A California church may have to find a new home after a federal judge upheld a city’s prohibition on houses of worship in a three-block stretch of downtown.
New Harvest Christian Fellowship in Salinas, Calif., has rented space along Main Street for more than 25 years and began looking for a new building when its services outgrew its current location.
The church subsequently bought a spacious building on the same street in 2018 with the intent to hold services there, but the city’s planning commission and then the city council denied the church’s request to use the building as a house of worship, saying a church at that location would upset the city’s goal of stimulating “commercial activity within the City's downtown,” which has been in a state of decline. The city limited the church to use of the building’s second floor.
The church then sued, claiming the city’s position violated the federal Religious Land Use and Institutionalized Persons Act (RLUIPA), which protects houses of worship from discrimination in zoning laws. Salinas is located east of Monterey and south of San Francisco.
On May 29, federal magistrate judge Susan Van Keulen sided with the city, saying it had not violated RLUIPA and that the church could have found other buildings within the city for its location.
Pacific Justice Institute represented the church and said it will appeal.
“This continues to be one of the most striking examples of unequal treatment of a church in the land use context that we have seen in the past 20 years,” said Brad Dacus, president of Pacific Justice Institute.
The city prohibits clubs, lodges and houses of worship or “similar” businesses and organizations on the ground floor of buildings facing Main Street, in the 100 to 300 blocks. The goal, the city says, is to “stimulate commercial activity within the City's downtown, which had been in a state of decline, and to establish a pedestrian-friendly, active and vibrant Main Street,” according to Van Keulen.
The judge cited the city’s own expert who said “in the city planning field, it is well known that private assembly-type uses” such as churches “detract from a city's efforts to promote a vibrant, pedestrian-friendly downtown” because such uses are “typically open only to organization members, operate during limited hours, generate limited interest among the general public, and typically have ‘blank facades.’” By contrast, the expert said, “movie theatres, nightclubs, restaurants, bars and other entertainment venues ... tend to attract far greater numbers of pedestrians to a city's downtown, again encouraging increased commercial activity and a vibrant downtown atmosphere” compared to “private clubs or churches.”
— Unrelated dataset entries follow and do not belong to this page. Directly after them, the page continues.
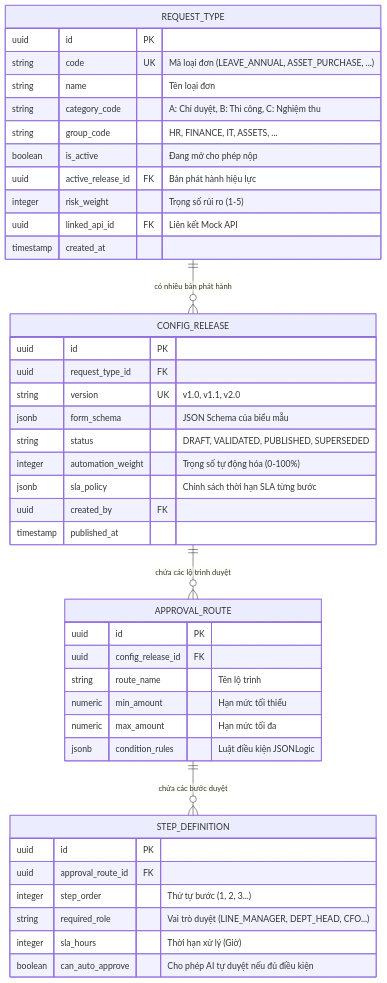
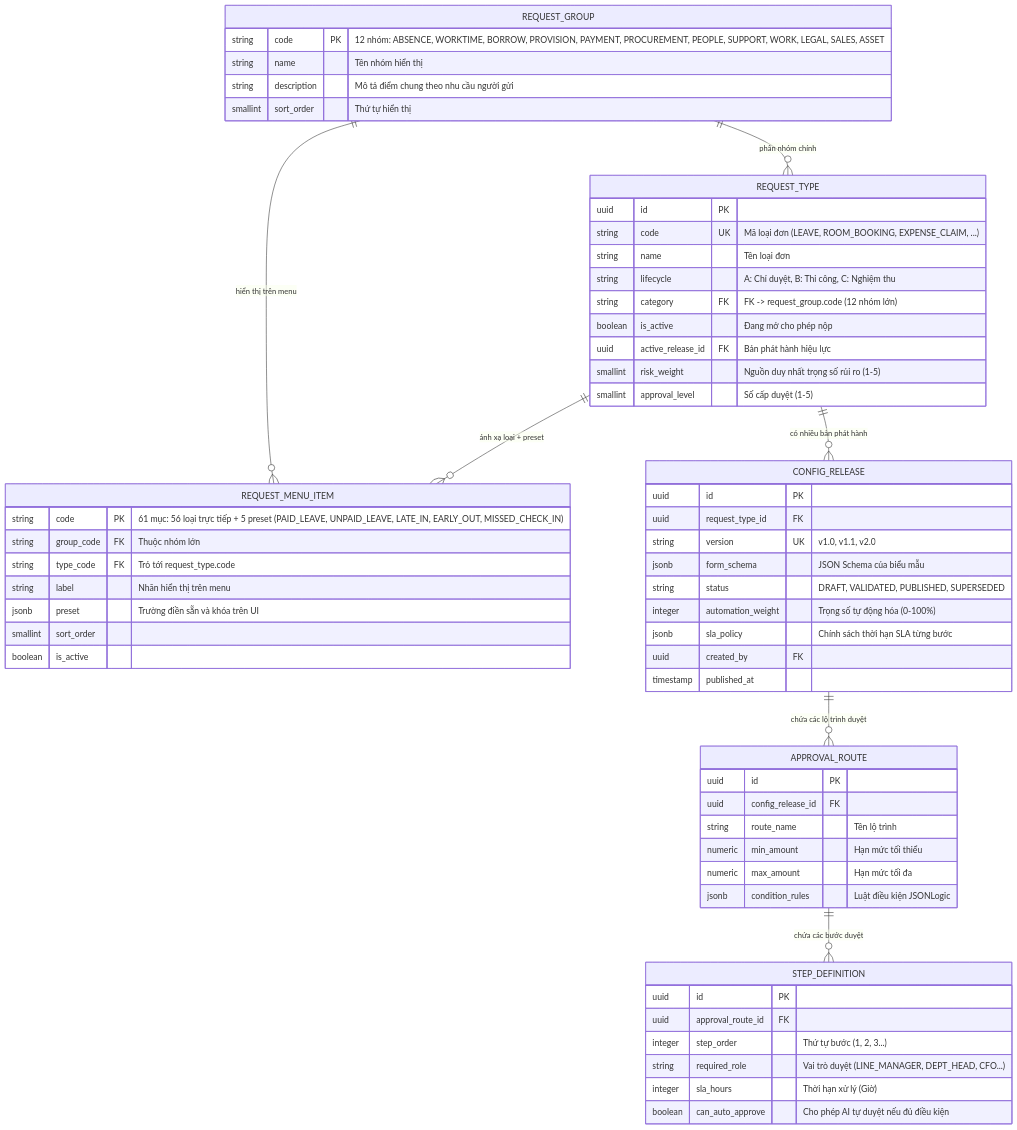
One commit to PhanQuangHuy2310/DATN changed the second of 10 diagrams in workspace/analysis_design/07_THIET_KE_CO_SO_DU_LIEU.md. Above: the diagram before and after it, drawn with Mermaid. The commit also changed other lines of this file and 176 other files, not shown here.

First line of the commit message:
feat: external systems via API, schema v2, security fixes and E2E-verified UI

````diff
--- a/workspace/analysis_design/07_THIET_KE_CO_SO_DU_LIEU.md
+++ b/workspace/analysis_design/07_THIET_KE_CO_SO_DU_LIEU.md
@@ -100,49 +100,68 @@
 ```mermaid
 erDiagram
+    REQUEST_GROUP ||--o{ REQUEST_TYPE : "phân nhóm chính"
+    REQUEST_GROUP ||--o{ REQUEST_MENU_ITEM : "hiển thị trên menu"
+    REQUEST_TYPE ||--o{ REQUEST_MENU_ITEM : "ánh xạ loại + preset"
     REQUEST_TYPE ||--o{ CONFIG_RELEASE : "có nhiều bản phát hành"
     CONFIG_RELEASE ||--o{ APPROVAL_ROUTE : "chứa các lộ trình duyệt"
     APPROVAL_ROUTE ||--o{ STEP_DEFINITION : "chứa các bước duyệt"
 
+    REQUEST_GROUP {
+        string code PK "12 nhóm: ABSENCE, WORKTIME, BORROW, PROVISION, PAYMENT, PROCUREMENT, PEOPLE, SUPPORT, WORK, LEGAL, SALES, ASSET"
+        string name "Tên nhóm hiển thị"
+        string description "Mô tả điểm chung theo nhu cầu người gửi"
+        smallint sort_order "Thứ tự hiển thị"
+    }
+
+    REQUEST_MENU_ITEM {
+        string code PK "61 mục: 56 loại trực tiếp + 5 preset (PAID_LEAVE, UNPAID_LEAVE, LATE_IN, EARLY_OUT, MISSED_CHECK_IN)"
+        string group_code FK "Thuộc nhóm lớn"
+        string type_code FK "Trỏ tới request_type.code"
+        string label "Nhãn hiển thị trên menu"
+        jsonb preset "Trường điền sẵn và khóa trên UI"
+        smallint sort_order
+        boolean is_active
+    }
+
     REQUEST_TYPE {
         uuid id PK
-        string code UK "Mã loại đơn (LEAVE_ANNUAL, ASSET_PURCHASE, ...)"
+        string code UK "Mã loại đơn (LEAVE, ROOM_BOOKING, EXPENSE_CLAIM, ...)"
         string name "Tên loại đơn"
-        string category_code "A: Chỉ duyệt, B: Thi công, C: Nghiệm thu"
-        string group_code "HR, FINANCE, IT, ASSETS, ..."
+        string lifecycle "A: Chỉ duyệt, B: Thi công, C: Nghiệm thu"
+        string category FK "FK -> request_group.code (12 nhóm lớn)"
         boolean is_active "Đang mở cho phép nộp"
         uuid active_release_id FK "Bản phát hành hiệu lực"
-        integer risk_weight "Trọng số rủi ro (1-5)"
-        uuid linked_api_id FK "Liên kết Mock API"
-        timestamp created_at
+        smallint risk_weight "Nguồn duy nhất trọng số rủi ro (1-5)"
+        smallint approval_level "Số cấp duyệt (1-5)"
     }
 
     CONFIG_RELEASE {
         uuid id PK
         uuid request_type_id FK
         string version UK "v1.0, v1.1, v2.0"
         jsonb form_schema "JSON Schema của biểu mẫu"
         string status "DRAFT, VALIDATED, PUBLISHED, SUPERSEDED"
         integer automation_weight "Trọng số tự động hóa (0-100%)"
         jsonb sla_policy "Chính sách thời hạn SLA từng bước"
         uuid created_by FK
         timestamp published_at
     }
 
     APPROVAL_ROUTE {
         uuid id PK
         uuid config_release_id FK
         string route_name "Tên lộ trình"
         numeric min_amount "Hạn mức tối thiểu"
         numeric max_amount "Hạn mức tối đa"
         jsonb condition_rules "Luật điều kiện JSONLogic"
     }
 
     STEP_DEFINITION {
         uuid id PK
         uuid approval_route_id FK
         integer step_order "Thứ tự bước (1, 2, 3...)"
         string required_role "Vai trò duyệt (LINE_MANAGER, DEPT_HEAD, CFO...)"
         integer sla_hours "Thời hạn xử lý (Giờ)"
         boolean can_auto_approve "Cho phép AI tự duyệt nếu đủ điều kiện"
     }
 ```
````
Multiple theaters line Main Street.
“Salinas deems churches as less deserving of equal treatment under the law than the live children’s theatre, two cinemas, and [an] event center that share the City’s downtown corridor with New Harvest Fellowship,” said Kevin Snider, chief counsel of Pacific Justice Institute and the lead attorney on the case.
The case is New Harvest Christian Fellowship v City of Salinas.
Photo courtesy: Israel Sundseth/Unsplash
Michael Foust has covered the intersection of faith and news for 20 years. His stories have appeared in Baptist Press, Christianity Today, The Christian Post, the Leaf-Chronicle, the Toronto Star and the Knoxville News-Sentinel.